| TASK STATEMENT |
Please return all lines in the listing holding the word "kontrol".

| RAW DATA |
------------------------
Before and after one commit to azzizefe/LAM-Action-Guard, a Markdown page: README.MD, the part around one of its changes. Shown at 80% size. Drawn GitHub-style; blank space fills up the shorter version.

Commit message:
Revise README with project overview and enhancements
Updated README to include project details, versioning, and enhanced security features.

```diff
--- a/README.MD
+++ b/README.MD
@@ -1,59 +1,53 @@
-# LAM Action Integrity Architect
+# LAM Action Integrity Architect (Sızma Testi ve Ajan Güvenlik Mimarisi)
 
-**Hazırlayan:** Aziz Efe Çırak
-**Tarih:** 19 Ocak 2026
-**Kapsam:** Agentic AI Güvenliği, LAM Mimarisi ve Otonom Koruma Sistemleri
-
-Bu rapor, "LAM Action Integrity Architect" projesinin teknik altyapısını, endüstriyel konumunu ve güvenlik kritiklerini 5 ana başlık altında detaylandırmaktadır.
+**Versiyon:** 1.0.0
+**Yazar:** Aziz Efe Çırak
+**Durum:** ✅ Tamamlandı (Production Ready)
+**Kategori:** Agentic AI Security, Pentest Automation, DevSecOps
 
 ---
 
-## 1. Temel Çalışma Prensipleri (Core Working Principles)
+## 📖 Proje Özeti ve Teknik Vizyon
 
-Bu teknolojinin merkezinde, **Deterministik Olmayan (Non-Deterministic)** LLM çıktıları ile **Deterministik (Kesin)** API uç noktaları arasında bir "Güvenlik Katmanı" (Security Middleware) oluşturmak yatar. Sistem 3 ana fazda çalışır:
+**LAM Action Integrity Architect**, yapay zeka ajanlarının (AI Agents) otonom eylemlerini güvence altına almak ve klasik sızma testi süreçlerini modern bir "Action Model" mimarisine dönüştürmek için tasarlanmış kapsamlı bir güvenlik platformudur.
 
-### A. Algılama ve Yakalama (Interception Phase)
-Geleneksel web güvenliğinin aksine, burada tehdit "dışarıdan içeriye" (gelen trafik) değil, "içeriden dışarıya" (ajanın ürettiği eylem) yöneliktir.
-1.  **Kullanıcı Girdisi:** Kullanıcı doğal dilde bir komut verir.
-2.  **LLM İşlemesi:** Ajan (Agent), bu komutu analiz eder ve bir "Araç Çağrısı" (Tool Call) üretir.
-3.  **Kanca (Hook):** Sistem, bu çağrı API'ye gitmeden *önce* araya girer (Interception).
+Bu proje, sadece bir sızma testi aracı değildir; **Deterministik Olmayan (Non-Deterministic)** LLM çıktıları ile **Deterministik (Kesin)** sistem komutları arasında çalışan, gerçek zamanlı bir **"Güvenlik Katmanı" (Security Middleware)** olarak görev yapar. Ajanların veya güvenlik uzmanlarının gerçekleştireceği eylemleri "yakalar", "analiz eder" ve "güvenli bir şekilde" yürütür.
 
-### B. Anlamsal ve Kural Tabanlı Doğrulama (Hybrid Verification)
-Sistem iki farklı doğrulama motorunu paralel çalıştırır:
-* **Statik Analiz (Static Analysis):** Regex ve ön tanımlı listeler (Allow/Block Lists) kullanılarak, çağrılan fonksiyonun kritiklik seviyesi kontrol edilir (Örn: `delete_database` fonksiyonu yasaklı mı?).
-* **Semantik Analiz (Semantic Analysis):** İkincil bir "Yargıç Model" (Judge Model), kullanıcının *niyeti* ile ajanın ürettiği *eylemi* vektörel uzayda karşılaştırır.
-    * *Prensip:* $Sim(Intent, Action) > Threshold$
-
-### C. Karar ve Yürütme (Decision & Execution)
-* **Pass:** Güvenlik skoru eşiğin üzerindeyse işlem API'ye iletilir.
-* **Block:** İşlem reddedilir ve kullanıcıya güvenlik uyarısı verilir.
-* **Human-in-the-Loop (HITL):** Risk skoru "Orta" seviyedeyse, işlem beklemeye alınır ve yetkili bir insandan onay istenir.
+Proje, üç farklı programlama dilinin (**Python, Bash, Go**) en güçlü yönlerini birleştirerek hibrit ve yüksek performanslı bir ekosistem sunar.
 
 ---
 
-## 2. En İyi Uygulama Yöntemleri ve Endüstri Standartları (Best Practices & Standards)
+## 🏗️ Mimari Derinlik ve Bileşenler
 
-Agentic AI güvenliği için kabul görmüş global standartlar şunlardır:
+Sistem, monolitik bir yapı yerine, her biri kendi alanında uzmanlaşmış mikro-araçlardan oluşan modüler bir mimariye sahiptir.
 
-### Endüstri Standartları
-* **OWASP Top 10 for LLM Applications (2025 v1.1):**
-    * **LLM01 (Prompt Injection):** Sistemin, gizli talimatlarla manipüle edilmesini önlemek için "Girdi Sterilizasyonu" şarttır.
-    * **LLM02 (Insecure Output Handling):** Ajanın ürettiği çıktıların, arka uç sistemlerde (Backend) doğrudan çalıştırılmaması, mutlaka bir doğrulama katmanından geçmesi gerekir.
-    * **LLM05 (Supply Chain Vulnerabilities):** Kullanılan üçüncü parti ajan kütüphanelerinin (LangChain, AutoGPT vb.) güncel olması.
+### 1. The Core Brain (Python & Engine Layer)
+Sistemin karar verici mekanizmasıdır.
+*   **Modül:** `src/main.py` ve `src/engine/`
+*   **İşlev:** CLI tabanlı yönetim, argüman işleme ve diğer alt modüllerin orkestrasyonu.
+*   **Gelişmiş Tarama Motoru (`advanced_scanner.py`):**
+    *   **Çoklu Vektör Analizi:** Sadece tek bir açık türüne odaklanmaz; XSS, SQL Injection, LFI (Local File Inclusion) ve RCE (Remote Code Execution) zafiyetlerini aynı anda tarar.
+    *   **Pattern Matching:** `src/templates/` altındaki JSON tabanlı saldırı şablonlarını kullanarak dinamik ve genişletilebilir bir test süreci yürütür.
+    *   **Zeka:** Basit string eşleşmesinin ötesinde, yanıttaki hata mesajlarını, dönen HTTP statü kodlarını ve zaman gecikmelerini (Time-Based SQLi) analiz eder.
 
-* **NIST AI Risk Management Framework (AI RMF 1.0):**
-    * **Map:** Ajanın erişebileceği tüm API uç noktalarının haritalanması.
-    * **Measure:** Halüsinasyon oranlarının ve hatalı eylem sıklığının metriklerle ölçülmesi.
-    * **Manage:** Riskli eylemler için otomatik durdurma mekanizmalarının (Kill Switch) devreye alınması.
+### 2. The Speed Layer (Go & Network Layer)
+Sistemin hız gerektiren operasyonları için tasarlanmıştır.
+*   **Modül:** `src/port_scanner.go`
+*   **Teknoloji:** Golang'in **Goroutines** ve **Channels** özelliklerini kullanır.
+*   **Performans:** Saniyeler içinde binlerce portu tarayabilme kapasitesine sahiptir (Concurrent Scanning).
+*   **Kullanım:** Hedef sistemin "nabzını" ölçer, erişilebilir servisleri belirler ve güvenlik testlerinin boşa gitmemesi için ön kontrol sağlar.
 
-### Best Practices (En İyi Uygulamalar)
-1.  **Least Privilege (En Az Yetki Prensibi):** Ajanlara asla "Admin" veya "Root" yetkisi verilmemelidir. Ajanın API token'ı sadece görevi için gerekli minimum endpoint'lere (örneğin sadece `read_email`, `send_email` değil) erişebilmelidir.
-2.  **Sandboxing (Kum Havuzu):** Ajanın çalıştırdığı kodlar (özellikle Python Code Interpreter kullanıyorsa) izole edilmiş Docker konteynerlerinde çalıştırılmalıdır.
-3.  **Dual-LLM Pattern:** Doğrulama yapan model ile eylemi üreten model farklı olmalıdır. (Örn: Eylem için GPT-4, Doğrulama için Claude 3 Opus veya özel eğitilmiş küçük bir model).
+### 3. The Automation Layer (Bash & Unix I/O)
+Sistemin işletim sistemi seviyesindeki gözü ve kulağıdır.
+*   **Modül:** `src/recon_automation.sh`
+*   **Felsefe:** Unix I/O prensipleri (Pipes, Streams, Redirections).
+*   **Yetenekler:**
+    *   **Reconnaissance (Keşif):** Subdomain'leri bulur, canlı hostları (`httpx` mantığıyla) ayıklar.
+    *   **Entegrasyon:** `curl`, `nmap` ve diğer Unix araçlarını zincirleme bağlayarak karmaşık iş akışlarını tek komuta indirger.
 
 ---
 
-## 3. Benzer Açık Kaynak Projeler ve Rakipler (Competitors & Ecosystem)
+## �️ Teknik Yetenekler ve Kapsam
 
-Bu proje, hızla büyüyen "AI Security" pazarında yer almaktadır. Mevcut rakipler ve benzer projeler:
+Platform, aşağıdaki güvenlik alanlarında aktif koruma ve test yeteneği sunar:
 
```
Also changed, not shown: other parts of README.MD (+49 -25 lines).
------------------------
| FINISHED EXERCISE |
-* **Statik Analiz (Static Analysis):** Regex ve ön tanımlı listeler (Allow/Block Lists) kullanılarak, çağrılan fonksiyonun kritiklik seviyesi kontrol edilir (Örn: `delete_database` fonksiyonu yasaklı mı?).
+*   **Kullanım:** Hedef sistemin "nabzını" ölçer, erişilebilir servisleri belirler ve güvenlik testlerinin boşa gitmemesi için ön kontrol sağlar.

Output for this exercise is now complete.